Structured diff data
- Opening Delimiter -

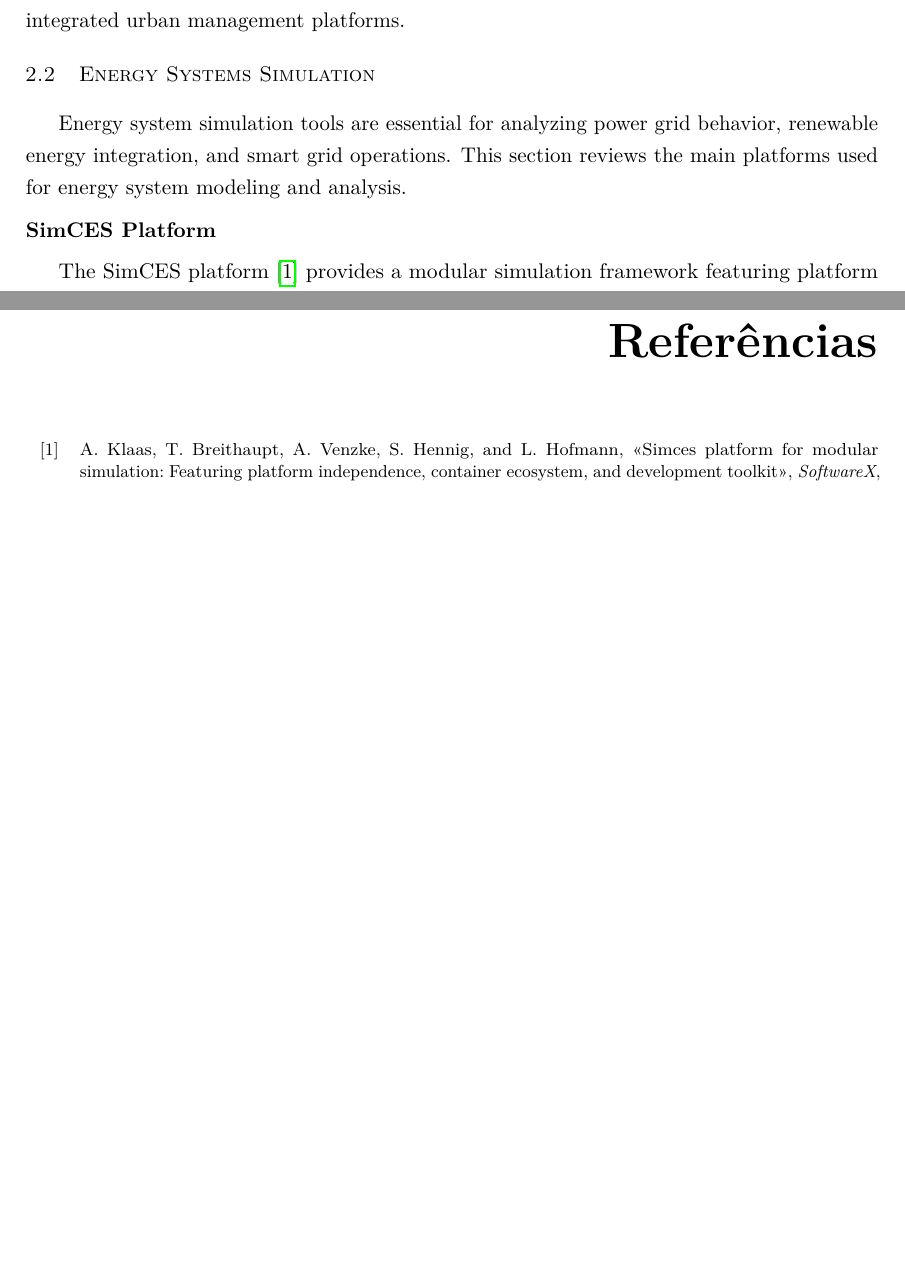
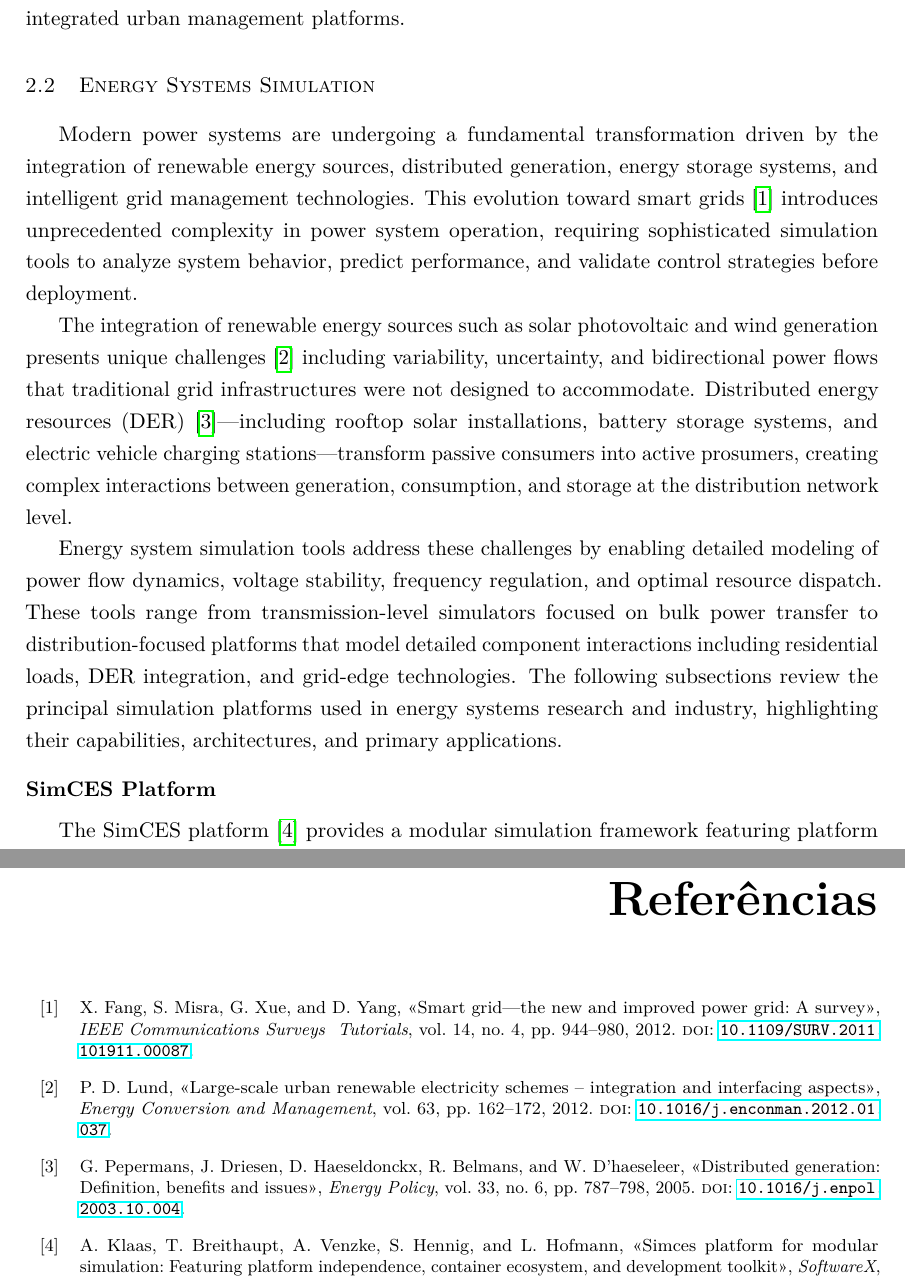
Before and after one commit to balexandermunoz/ua-master-thesis, a LaTeX thesis (matter.tex, which reads chapters/chapter2.tex): two parts of pages 14 and 32 of 34 before the commit and two parts of pages 14 and 33 of 35 after it, joined at a grey line, cut so that both start at the same text, the shorter picture padded with empty space. Compiled offline with pdfLaTeX.

Commit message:
Expand Energy Systems Simulation introduction
Enhanced energy systems section with comprehensive context covering:
- Smart grid transformation and operational complexity
- Renewable energy integration challenges (variability, bidirectionality)
- Distributed energy resources (DER) and prosumer paradigm
- Role of simulation tools in power system analysis
- Spectrum from transmission to distribution-level simulators

Provides proper motivation before presenting individual simulation platforms

```diff
--- a/chapters/chapter2.tex
+++ b/chapters/chapter2.tex
@@ -44,7 +44,11 @@ Co-simulation addresses the challenge of multi-domain analysis by enabling multi
 
 \section{Energy Systems Simulation}
 
-Energy system simulation tools are essential for analyzing power grid behavior, renewable energy integration, and smart grid operations. This section reviews the main platforms used for energy system modeling and analysis.
+Modern power systems are undergoing a fundamental transformation driven by the integration of renewable energy sources, distributed generation, energy storage systems, and intelligent grid management technologies. This evolution toward smart grids~\cite{smartgrid_challenges} introduces unprecedented complexity in power system operation, requiring sophisticated simulation tools to analyze system behavior, predict performance, and validate control strategies before deployment.
+
+The integration of renewable energy sources such as solar photovoltaic and wind generation presents unique challenges~\cite{renewable_integration} including variability, uncertainty, and bidirectional power flows that traditional grid infrastructures were not designed to accommodate. Distributed energy resources (DER)~\cite{der_challenges}—including rooftop solar installations, battery storage systems, and electric vehicle charging stations—transform passive consumers into active prosumers, creating complex interactions between generation, consumption, and storage at the distribution network level.
+
+Energy system simulation tools address these challenges by enabling detailed modeling of power flow dynamics, voltage stability, frequency regulation, and optimal resource dispatch. These tools range from transmission-level simulators focused on bulk power transfer to distribution-focused platforms that model detailed component interactions including residential loads, DER integration, and grid-edge technologies. The following subsections review the principal simulation platforms used in energy systems research and industry, highlighting their capabilities, architectures, and primary applications.
 
 \subsection{SimCES Platform}
 
```
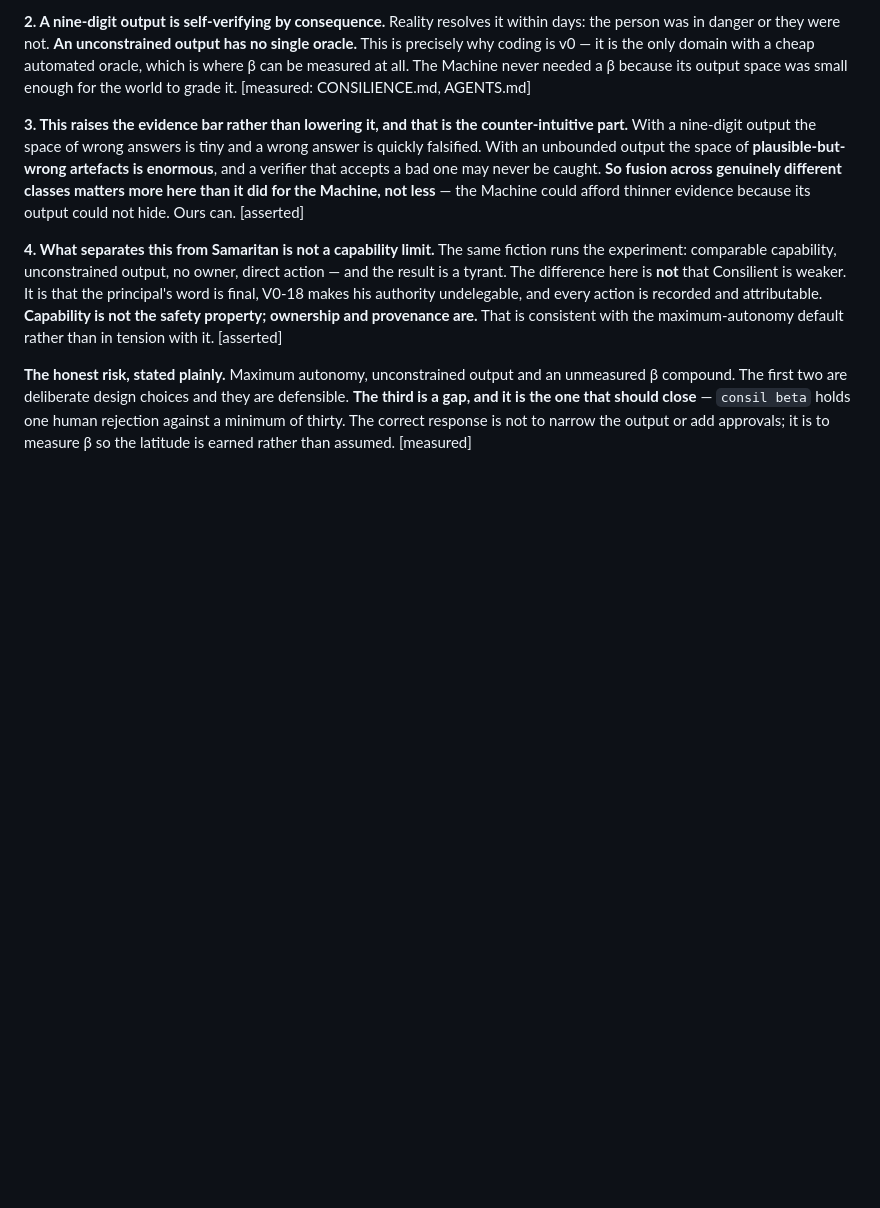
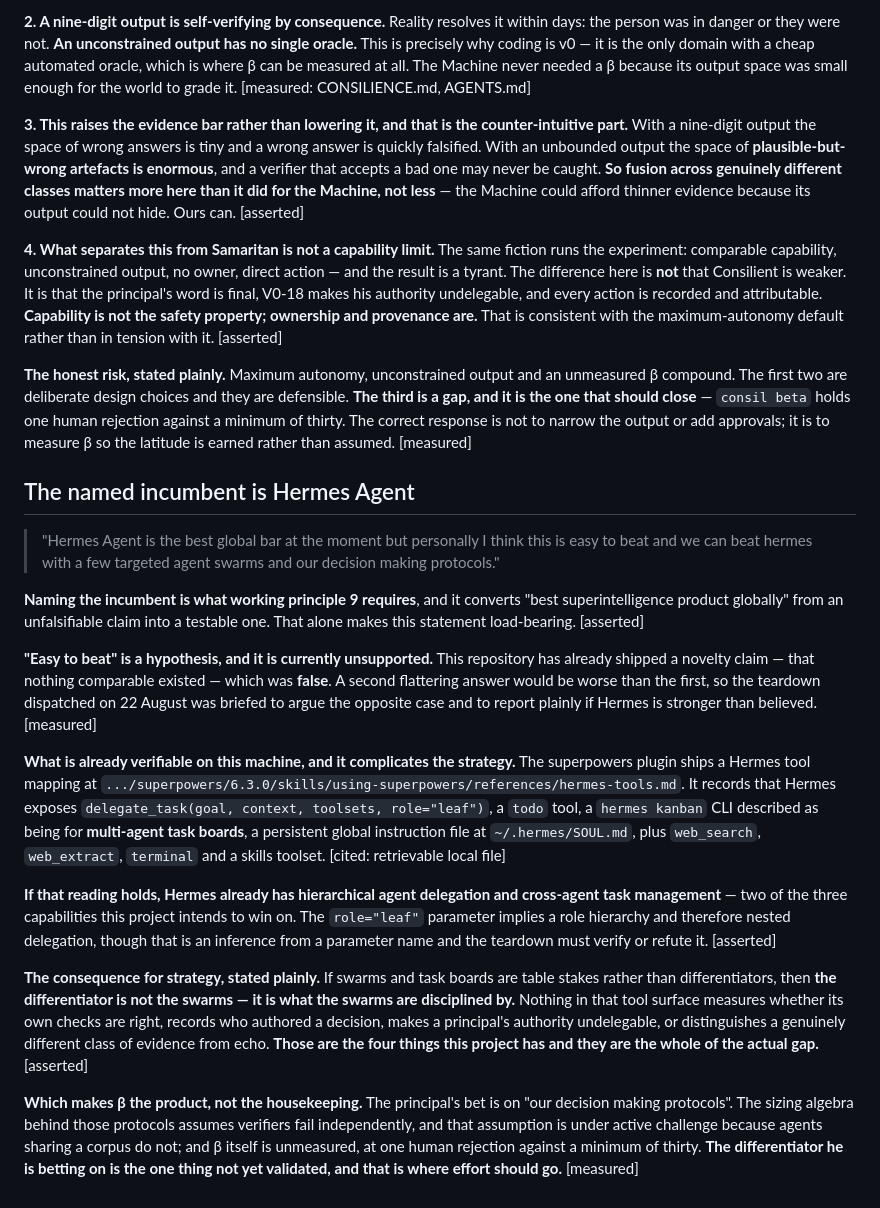
Before and after one commit to joe-hireable/consilient, a Markdown page: docs/00-context/the-machine-2026-08-22.md, the part around the change. Drawn GitHub-style; blank space fills up the shorter version.

Commit message:
Name the incumbent: Hermes Agent, and test "easy to beat" rather than assume it
The principal named Hermes Agent as the current global bar on 22 August 2026 and
judged it easy to beat with targeted swarms and this project's decision-making
protocols. Naming an incumbent is what working principle 9 requires, and it
turns "best superintelligence product globally" from an unfalsifiable claim into
a testable one.

"Easy to beat" is recorded as a hypothesis, not a finding. This repository
already shipped a novelty claim that nothing comparable existed and it was
false. The teardown dispatched today was briefed to argue the opposite case and
to report plainly if Hermes is stronger than believed.

What is already verifiable on this machine complicates the strategy. The
superpowers plugin ships a Hermes tool mapping recording that Hermes exposes
delegate_task with goal, context, toolsets and a role parameter; a todo tool; a
hermes kanban CLI described as being for multi-agent task boards; a persistent
global instruction file at SOUL.md; plus web search, web extraction, terminal
and a skills toolset.

If that reading holds, Hermes already has hierarchical delegation and
cross-agent task management -- two of the three capabilities this project
intends to win on. The leaf role parameter implies a hierarchy and therefore
nested delegation, but that is inference from a parameter name and the teardown
must verify or refute it.

The consequence, stated plainly: if swarms and task boards are table stakes
rather than differentiators, the differentiator is not the swarms but what the
swarms are disciplined by. Nothing in that tool surface measures whether its own
checks are right, records who authored a decision, makes a principal's authority
undelegable, or separates a genuinely different class of evidence from echo.
Those four are the actual gap.

Which makes beta the product rather than the housekeeping. The sizing algebra
behind the decision protocols assumes verifiers fail independently, and that is
under active challenge because agents sharing a corpus do not. Beta itself sits
at one human rejection against a minimum of thirty. The differentiator being bet
on is the one thing not yet validated.

```diff
--- a/docs/00-context/the-machine-2026-08-22.md
+++ b/docs/00-context/the-machine-2026-08-22.md
@@ -407,3 +407,43 @@ compound. The first two are deliberate design choices and they are defensible. *
 and it is the one that should close** — `consil beta` holds one human rejection against a minimum of
 thirty. The correct response is not to narrow the output or add approvals; it is to measure β so the
 latitude is earned rather than assumed. [measured]
+
+## The named incumbent is Hermes Agent
+
+> "Hermes Agent is the best global bar at the moment but personally I think this is easy to beat and
+> we can beat hermes with a few targeted agent swarms and our decision making protocols."
+
+**Naming the incumbent is what working principle 9 requires**, and it converts "best superintelligence
+product globally" from an unfalsifiable claim into a testable one. That alone makes this statement
+load-bearing. [asserted]
+
+**"Easy to beat" is a hypothesis, and it is currently unsupported.** This repository has already
+shipped a novelty claim — that nothing comparable existed — which was **false**. A second flattering
+answer would be worse than the first, so the teardown dispatched on 22 August was briefed to argue
+the opposite case and to report plainly if Hermes is stronger than believed. [measured]
+
+**What is already verifiable on this machine, and it complicates the strategy.** The superpowers
+plugin ships a Hermes tool mapping at
+`.../superpowers/6.3.0/skills/using-superpowers/references/hermes-tools.md`. It records that Hermes
+exposes `delegate_task(goal, context, toolsets, role="leaf")`, a `todo` tool, a `hermes kanban` CLI
+described as being for **multi-agent task boards**, a persistent global instruction file at
+`~/.hermes/SOUL.md`, plus `web_search`, `web_extract`, `terminal` and a skills toolset. [cited:
+retrievable local file]
+
+**If that reading holds, Hermes already has hierarchical agent delegation and cross-agent task
+management** — two of the three capabilities this project intends to win on. The `role="leaf"`
+parameter implies a role hierarchy and therefore nested delegation, though that is an inference from
+a parameter name and the teardown must verify or refute it. [asserted]
+
+**The consequence for strategy, stated plainly.** If swarms and task boards are table stakes rather
+than differentiators, then **the differentiator is not the swarms — it is what the swarms are
+disciplined by.** Nothing in that tool surface measures whether its own checks are right, records who
+authored a decision, makes a principal's authority undelegable, or distinguishes a genuinely
+different class of evidence from echo. **Those are the four things this project has and they are the
+whole of the actual gap.** [asserted]
+
+**Which makes β the product, not the housekeeping.** The principal's bet is on "our decision making
+protocols". The sizing algebra behind those protocols assumes verifiers fail independently, and that
+assumption is under active challenge because agents sharing a corpus do not; and β itself is
+unmeasured, at one human rejection against a minimum of thirty. **The differentiator he is betting on
+is the one thing not yet validated, and that is where effort should go.** [measured]
```
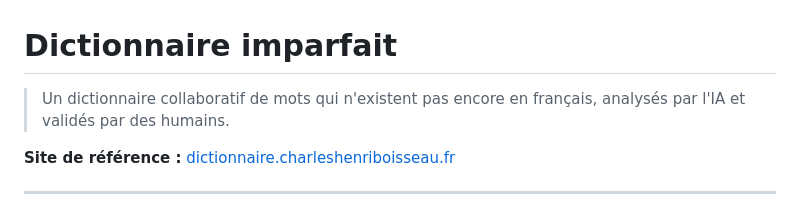
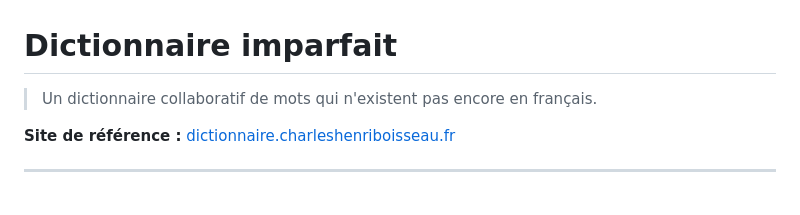
Before and after one commit to ChB-1981/dictionnaire-imparfait, a Markdown page: README.md, the part around one of its changes. Drawn GitHub-style.

```diff
--- a/README.md
+++ b/README.md
@@ -1,6 +1,6 @@
 # Dictionnaire imparfait
 
-> Un dictionnaire collaboratif de mots qui n'existent pas encore en français, analysés par l'IA et validés par des humains.
+> Un dictionnaire collaboratif de mots qui n'existent pas encore en français.
 
 **Site de référence :** [dictionnaire.charleshenriboisseau.fr](https://dictionnaire.charleshenriboisseau.fr)
 
```
Also changed, not shown: other parts of README.md (+3 -3 lines).
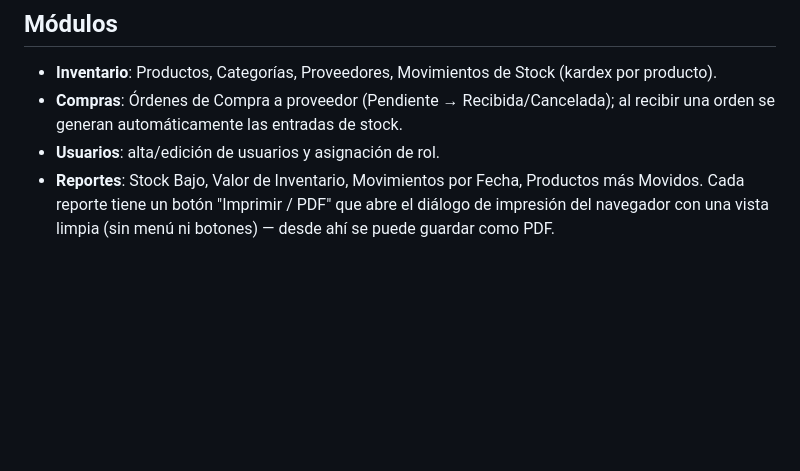
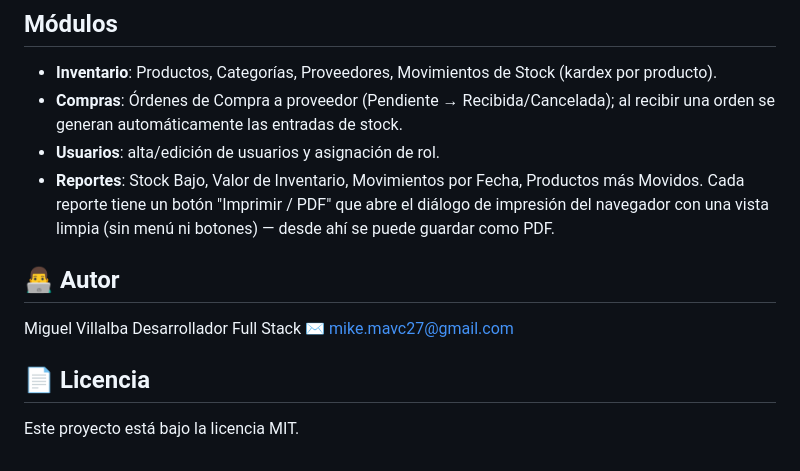
Before and after one commit to MikeRider27/PHP_FrontController, a Markdown page: README.md, the part around the change. Drawn GitHub-style; blank space fills up the shorter version.

```diff
--- a/README.md
+++ b/README.md
@@ -105,3 +105,13 @@ Usuario de prueba (creado por `schema.sql`):
   Productos más Movidos. Cada reporte tiene un botón "Imprimir / PDF" que abre
   el diálogo de impresión del navegador con una vista limpia (sin menú ni
   botones) — desde ahí se puede guardar como PDF.
+
+## 👨‍💻 Autor
+
+Miguel Villalba
+Desarrollador Full Stack
+✉️ mike.mavc27@gmail.com
+
+## 📄 Licencia
+
+Este proyecto está bajo la licencia MIT.
```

- Closing Delimiter -

Activity - Extract each line from the entries above that contains the string "than".

Solved exercise -
Name the incumbent: Hermes Agent, and test "easy to beat" rather than assume it
to report plainly if Hermes is stronger than believed.
rather than differentiators, the differentiator is not the swarms but what the
Which makes beta the product rather than the housekeeping. The sizing algebra
 latitude is earned rather than assumed. [measured]
+answer would be worse than the first, so the teardown dispatched on 22 August was briefed to argue
+the opposite case and to report plainly if Hermes is stronger than believed. [measured]
+than differentiators, then **the differentiator is not the swarms — it is what the swarms are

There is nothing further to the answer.